▶ [Exercise directions] From the listing below, return each line that includes "chatgpt".

Segment Start: Information provided

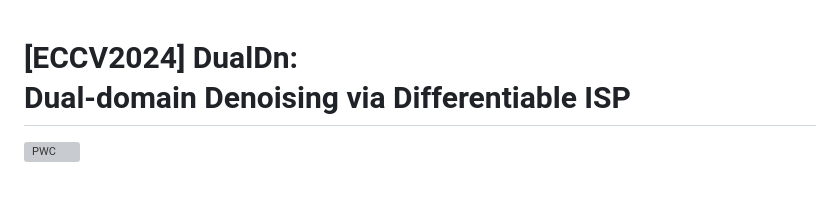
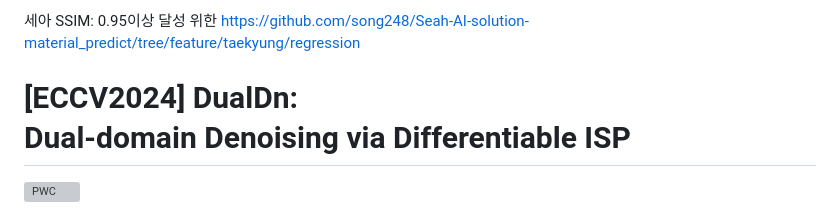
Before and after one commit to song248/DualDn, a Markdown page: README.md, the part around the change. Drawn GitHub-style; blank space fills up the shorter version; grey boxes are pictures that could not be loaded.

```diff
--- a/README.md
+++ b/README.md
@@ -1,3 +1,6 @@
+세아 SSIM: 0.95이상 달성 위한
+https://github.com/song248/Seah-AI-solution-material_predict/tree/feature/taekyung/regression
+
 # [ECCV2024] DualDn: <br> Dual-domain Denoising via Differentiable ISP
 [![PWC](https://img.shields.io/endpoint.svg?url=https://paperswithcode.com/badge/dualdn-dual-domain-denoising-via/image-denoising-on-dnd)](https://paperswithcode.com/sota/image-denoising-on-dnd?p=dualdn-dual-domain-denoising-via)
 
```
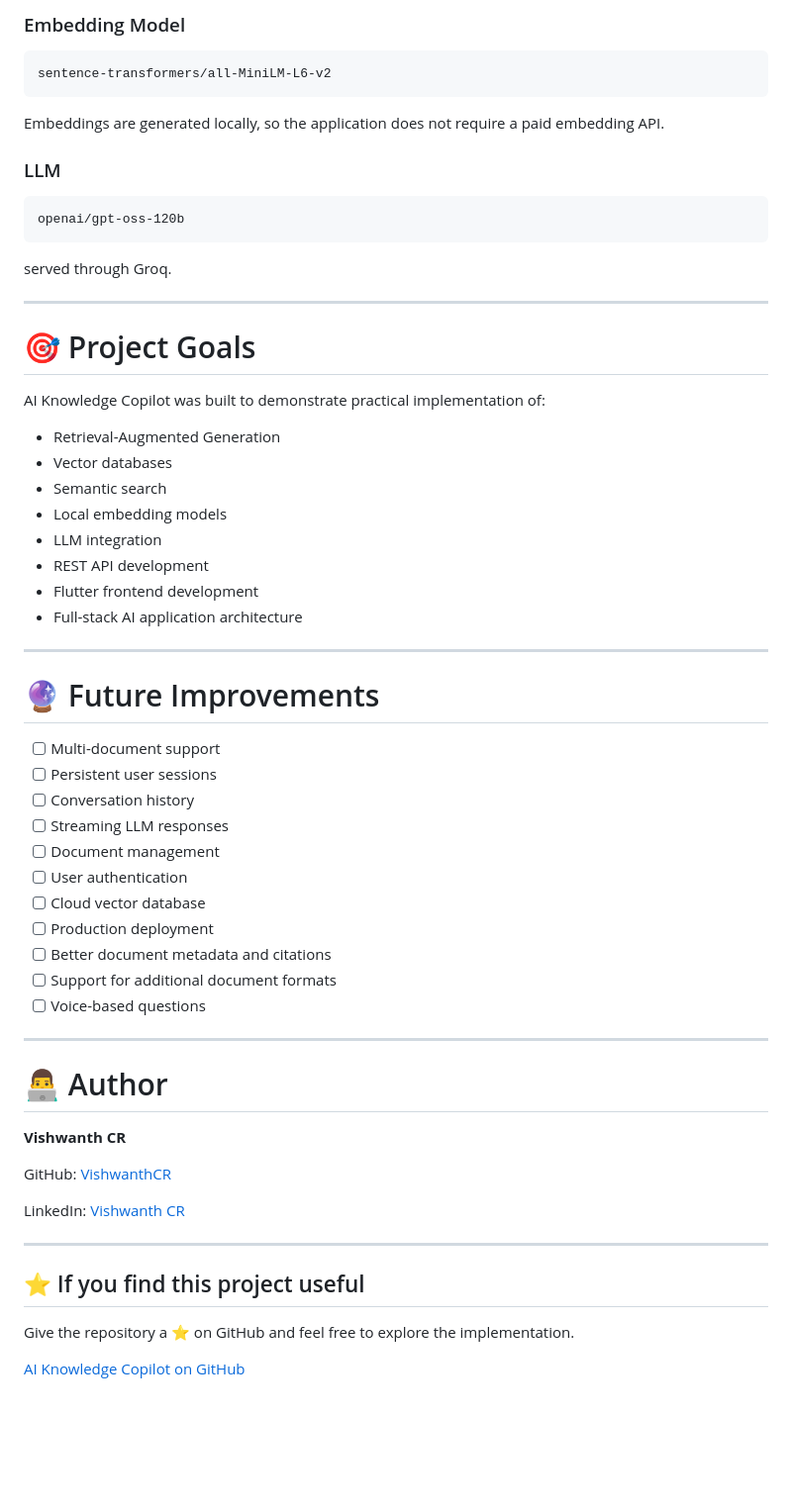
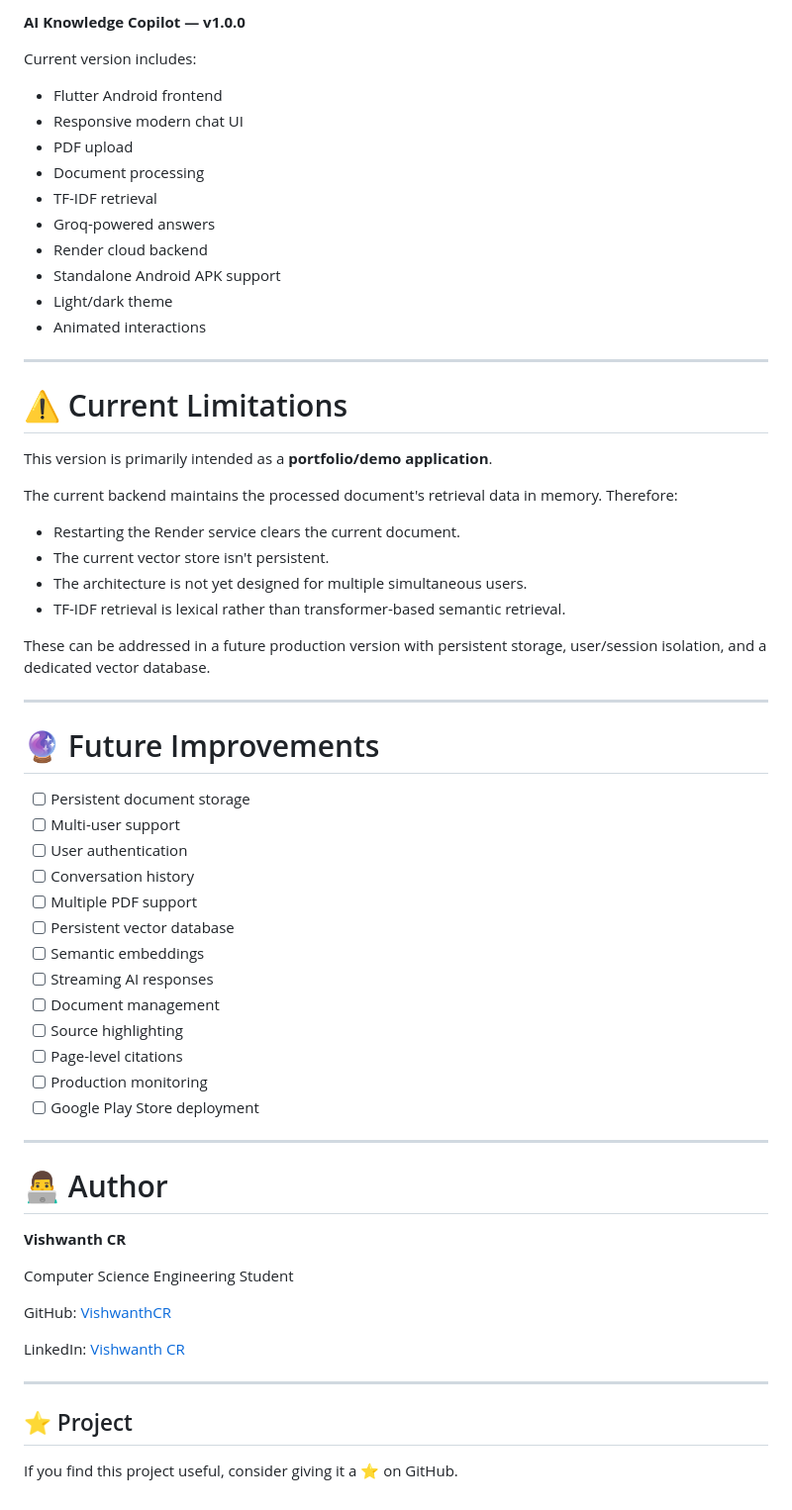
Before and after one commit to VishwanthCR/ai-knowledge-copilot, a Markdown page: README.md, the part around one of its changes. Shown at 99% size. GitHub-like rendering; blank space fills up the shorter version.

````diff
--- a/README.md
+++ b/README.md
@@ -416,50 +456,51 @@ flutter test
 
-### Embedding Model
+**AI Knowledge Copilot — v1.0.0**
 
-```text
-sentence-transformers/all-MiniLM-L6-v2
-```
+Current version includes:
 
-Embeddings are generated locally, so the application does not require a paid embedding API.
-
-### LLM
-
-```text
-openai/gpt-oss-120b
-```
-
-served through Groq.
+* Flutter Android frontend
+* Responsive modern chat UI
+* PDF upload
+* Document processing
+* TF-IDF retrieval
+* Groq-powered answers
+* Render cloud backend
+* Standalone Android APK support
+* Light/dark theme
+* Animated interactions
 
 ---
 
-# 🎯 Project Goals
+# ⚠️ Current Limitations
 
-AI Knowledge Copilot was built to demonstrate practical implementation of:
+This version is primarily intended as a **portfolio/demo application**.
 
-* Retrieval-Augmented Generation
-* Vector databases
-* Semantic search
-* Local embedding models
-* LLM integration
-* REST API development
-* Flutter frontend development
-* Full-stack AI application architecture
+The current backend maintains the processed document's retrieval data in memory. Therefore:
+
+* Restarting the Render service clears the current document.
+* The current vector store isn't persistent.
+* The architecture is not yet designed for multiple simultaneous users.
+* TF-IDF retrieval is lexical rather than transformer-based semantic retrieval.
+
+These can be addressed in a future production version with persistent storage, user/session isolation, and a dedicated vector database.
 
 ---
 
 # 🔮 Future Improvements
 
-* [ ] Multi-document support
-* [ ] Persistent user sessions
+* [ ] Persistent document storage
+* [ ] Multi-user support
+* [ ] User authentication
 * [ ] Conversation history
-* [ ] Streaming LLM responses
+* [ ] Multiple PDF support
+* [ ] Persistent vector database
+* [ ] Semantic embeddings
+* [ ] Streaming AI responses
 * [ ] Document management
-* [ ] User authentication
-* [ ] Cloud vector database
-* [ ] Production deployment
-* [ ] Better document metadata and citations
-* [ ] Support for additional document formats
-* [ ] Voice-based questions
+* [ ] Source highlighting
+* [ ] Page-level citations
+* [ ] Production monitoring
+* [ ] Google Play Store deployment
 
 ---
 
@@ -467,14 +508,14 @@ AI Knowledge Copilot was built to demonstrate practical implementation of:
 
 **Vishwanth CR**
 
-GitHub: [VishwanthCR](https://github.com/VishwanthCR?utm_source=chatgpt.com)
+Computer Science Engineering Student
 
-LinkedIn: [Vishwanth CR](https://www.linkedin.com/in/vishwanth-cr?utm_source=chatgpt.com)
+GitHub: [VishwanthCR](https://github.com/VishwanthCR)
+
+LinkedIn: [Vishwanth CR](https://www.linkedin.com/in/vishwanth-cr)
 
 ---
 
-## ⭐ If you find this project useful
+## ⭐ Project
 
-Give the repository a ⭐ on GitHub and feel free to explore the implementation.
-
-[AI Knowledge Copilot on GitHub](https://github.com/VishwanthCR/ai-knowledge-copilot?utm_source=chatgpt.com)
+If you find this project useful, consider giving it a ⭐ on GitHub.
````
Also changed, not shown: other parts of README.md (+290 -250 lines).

Segment End: Information provided

▶ [Exercise answer]
-GitHub: [VishwanthCR](https://github.com/VishwanthCR?utm_source=chatgpt.com)
-LinkedIn: [Vishwanth CR](https://www.linkedin.com/in/vishwanth-cr?utm_source=chatgpt.com)
-[AI Knowledge Copilot on GitHub](https://github.com/VishwanthCR/ai-knowledge-copilot?utm_source=chatgpt.com)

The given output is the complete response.